Doctor looking at a hip x-ray image.

There are several ways you can resume an active lifestyle with significant pain relief before you consider having surgery.  This first section will discuss:

Discuss each nonsurgical option with your primary care doctor to determine which are best for your specific needs.

What is Arthritis?

Did you know there are over 100 different types of arthritis? Arthritis is an inflammation of the joints that can take several forms:  

Arthritis can also be caused by prior injury, especially breaks in the bones of a joint, or could have developed based on how the joints formed during childhood.  

Symptoms of arthritis can include:

Medical drawing depicting the normal hip joint vs an arthritic hip joint. The arthritic hip joint is rough and has ragged edges where the normal joint is smooth.

What is Osteoarthritis?

Osteoarthritis is an inflammation of the joint, commonly the hip or knee joint.

Diagnosis is made by your physician based on a physical examination and x-rays. The doctor is looking for:

Medical drawing depicting a healthy knee joint vs a knee joint afflicted with osteoarthritis

What should I do before I consider surgery?

Explore nonsurgical ways to reduce your pain.

The pain of osteoarthritis can be dramatically decreased in several ways before you decide to have joint replacement surgery. The following pages will explain each nonsurgical option in more detail.

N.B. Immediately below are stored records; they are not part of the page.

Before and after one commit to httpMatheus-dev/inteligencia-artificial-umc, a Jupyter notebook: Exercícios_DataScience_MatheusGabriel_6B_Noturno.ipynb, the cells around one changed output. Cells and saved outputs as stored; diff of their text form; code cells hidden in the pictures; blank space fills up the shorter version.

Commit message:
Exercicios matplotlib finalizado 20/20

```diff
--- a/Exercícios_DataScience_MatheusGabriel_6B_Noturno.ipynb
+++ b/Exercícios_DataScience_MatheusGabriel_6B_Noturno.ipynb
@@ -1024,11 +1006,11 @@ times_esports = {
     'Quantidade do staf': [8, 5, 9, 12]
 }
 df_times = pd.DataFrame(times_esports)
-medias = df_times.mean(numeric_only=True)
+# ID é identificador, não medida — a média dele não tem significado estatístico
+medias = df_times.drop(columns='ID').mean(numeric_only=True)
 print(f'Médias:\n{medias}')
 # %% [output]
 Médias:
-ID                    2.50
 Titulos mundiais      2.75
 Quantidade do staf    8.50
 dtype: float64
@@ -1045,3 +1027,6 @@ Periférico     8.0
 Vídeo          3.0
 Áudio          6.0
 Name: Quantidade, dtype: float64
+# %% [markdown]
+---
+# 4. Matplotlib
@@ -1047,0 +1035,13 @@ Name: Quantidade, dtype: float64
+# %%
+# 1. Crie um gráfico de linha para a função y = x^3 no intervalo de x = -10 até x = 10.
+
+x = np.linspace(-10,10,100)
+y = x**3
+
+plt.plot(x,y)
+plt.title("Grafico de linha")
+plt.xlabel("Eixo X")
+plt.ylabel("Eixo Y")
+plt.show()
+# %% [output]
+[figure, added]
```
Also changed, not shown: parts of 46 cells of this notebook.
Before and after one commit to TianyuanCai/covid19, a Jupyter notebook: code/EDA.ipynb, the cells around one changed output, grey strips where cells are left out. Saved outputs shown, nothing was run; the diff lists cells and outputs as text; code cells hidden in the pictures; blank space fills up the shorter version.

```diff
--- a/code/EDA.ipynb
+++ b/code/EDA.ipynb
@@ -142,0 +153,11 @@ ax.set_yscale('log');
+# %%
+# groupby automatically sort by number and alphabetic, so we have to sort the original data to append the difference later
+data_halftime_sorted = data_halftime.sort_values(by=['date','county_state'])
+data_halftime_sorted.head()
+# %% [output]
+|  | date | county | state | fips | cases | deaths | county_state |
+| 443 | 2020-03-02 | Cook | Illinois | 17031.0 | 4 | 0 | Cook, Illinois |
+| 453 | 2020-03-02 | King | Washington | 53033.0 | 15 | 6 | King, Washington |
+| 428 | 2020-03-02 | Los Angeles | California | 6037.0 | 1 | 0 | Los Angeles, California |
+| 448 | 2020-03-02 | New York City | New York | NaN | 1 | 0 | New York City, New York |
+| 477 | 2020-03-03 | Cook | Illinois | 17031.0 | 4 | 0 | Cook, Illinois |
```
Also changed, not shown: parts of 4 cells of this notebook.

Weight Loss

Weight loss can be extremely helpful in decreasing the pain of arthritis.

What is your Body Mass Index?

Many physicians recommend avoiding joint replacement surgery if your Body Mass Index (BMI) is greater than 40. Folks with a BMI over 40 have a significant risk for increased complications after surgery including: 

You can determine your BMI using the BMI calculator provided. 

Strengthening Exercises

A light stretching and strengthening program can often be of benefit.

These exercises are typically recommended by a physical therapist for hip and knee pain. Performing these exercises can help strengthen the muscles and maintain range of motion which can help relieve pain and improve joint function. 

NOTE: Reference to the "operated leg" refers to the joint that is causing you discomfort.

Click each image for a video demonstration of the exercise.

Adaptive Equipment

If you could benefit from the use of adaptive equipment, your doctor can recommend you meet with an occupational therapist. 

Adaptive equipment:

A reacher: a straight rod with a grabbing device on one end, and a handle you squeeze to operate at the other end.  A sock aid: a curved piece of plastic with a rope tied to each side.

Gait aids

Image of a walker, a pair of crutches, and a wooden cane.

Gait aids may help patients feel more stable and help prevent falls. Using gait aids could both relieve pain while walking and also help you get up and down from a chair or out of bed.

Types of gait aids:

If you feel you would benefit from a gait aid, speak with your doctor.  Your doctor may write you a prescription for a cane or walker and consultation with a physical therapist.  


Red pills scattered on a surface.

There are a number of medications that can help with the pain of osteoarthritis.

Discuss the risk and benefits of each with your doctor to determine which one is best for you.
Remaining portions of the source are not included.